§ **What the task requires**: List each line of the data in which the string "cells" appears.

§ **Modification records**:

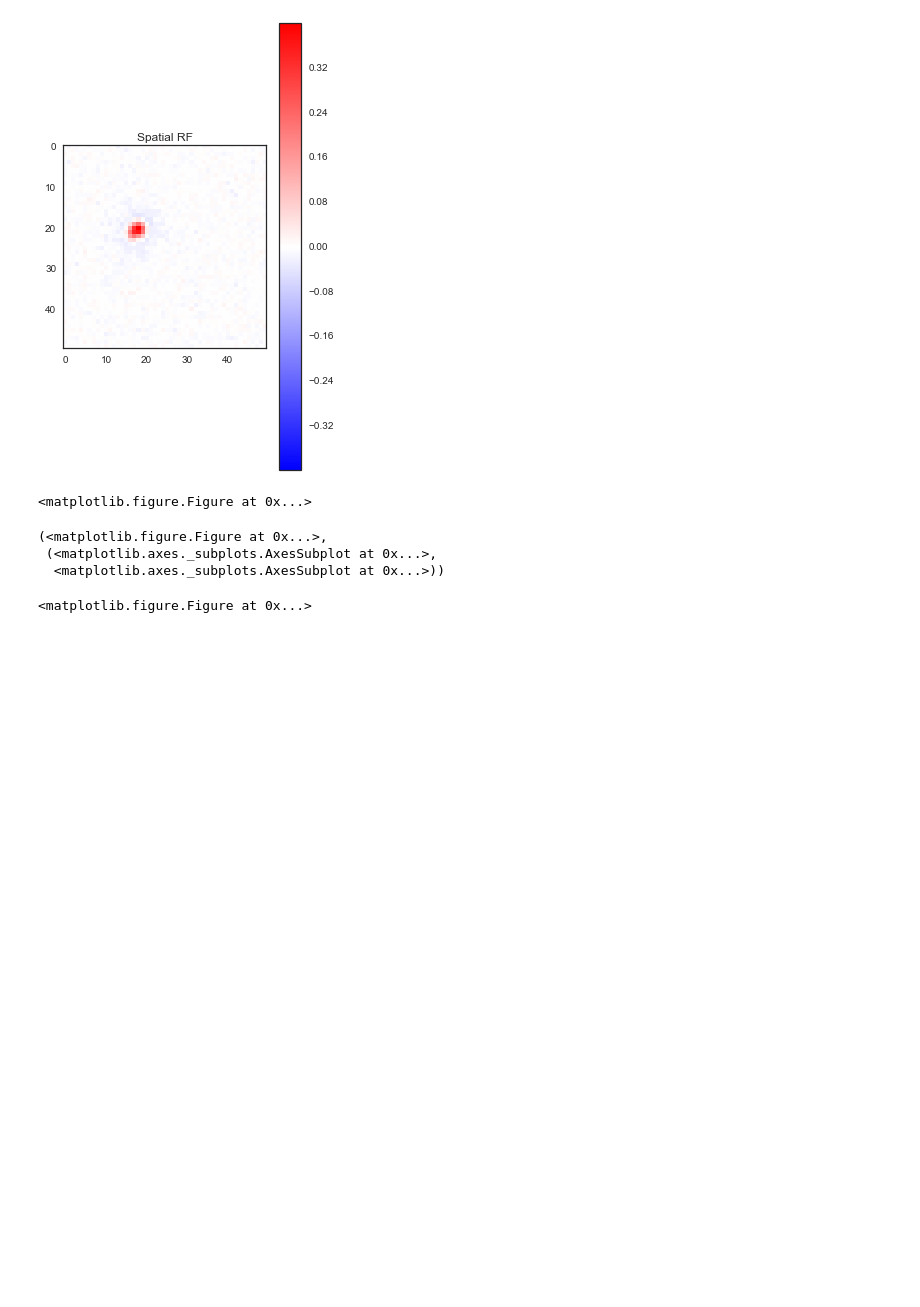
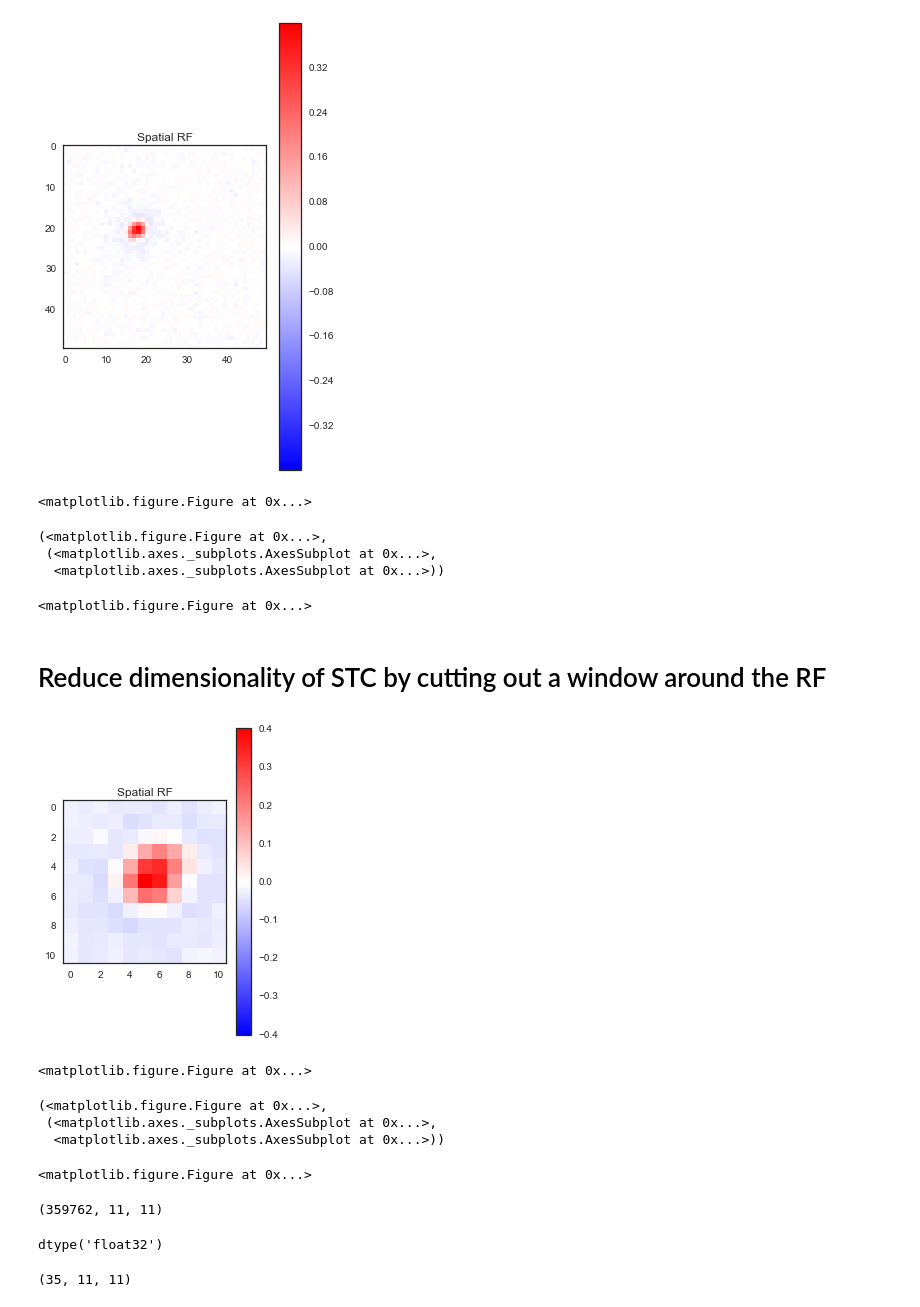
Before and after one commit to baccuslab/deep-retina, a Jupyter notebook: notebooks/STC Analysis-12-4.ipynb, the cells around one changed output. Drawn from its saved outputs; the diff is of its cells as text; code cells hidden in the pictures; blank space fills up the shorter version.

```diff
--- a/notebooks/STC Analysis-12-4.ipynb
+++ b/notebooks/STC Analysis-12-4.ipynb
@@ -202,3 +202,14 @@ pyviz.plotsta(tax, sta)
  (<matplotlib.axes._subplots.AxesSubplot at 0x...>,
   <matplotlib.axes._subplots.AxesSubplot at 0x...>))
 <matplotlib.figure.Figure at 0x...>
+# %% [markdown]
+# Reduce dimensionality of STC by cutting out a window around the RF
+# %%
+pyviz.plotsta(tax, ft.cutout(sta, idx=np.flipud(ft.filterpeak(sta)[1]), width=5))
+# %% [output]
+[figure, added]
+<matplotlib.figure.Figure at 0x...>
+(<matplotlib.figure.Figure at 0x...>,
+ (<matplotlib.axes._subplots.AxesSubplot at 0x...>,
+  <matplotlib.axes._subplots.AxesSubplot at 0x...>))
+<matplotlib.figure.Figure at 0x...>
@@ -204,0 +218,8 @@ pyviz.plotsta(tax, sta)
+# %%
+Xcut.shape
+# %% [output]
+(359762, 11, 11)
+# %%
+Xcut.dtype
+# %% [output]
+dtype('float32')
@@ -204,0 +228,4 @@ pyviz.plotsta(tax, sta)
+# %%
+sta_cut.shape
+# %% [output]
+(35, 11, 11)
```
Also changed, not shown: parts of 22 cells of this notebook, 2 other files.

§ **Your response**:
Before and after one commit to baccuslab/deep-retina, a Jupyter notebook: notebooks/STC Analysis-12-4.ipynb, the cells around one changed output. Drawn from its saved outputs; the diff is of its cells as text; code cells hidden in the pictures; blank space fills up the shorter version.
Also changed, not shown: parts of 22 cells of this notebook, 2 other files.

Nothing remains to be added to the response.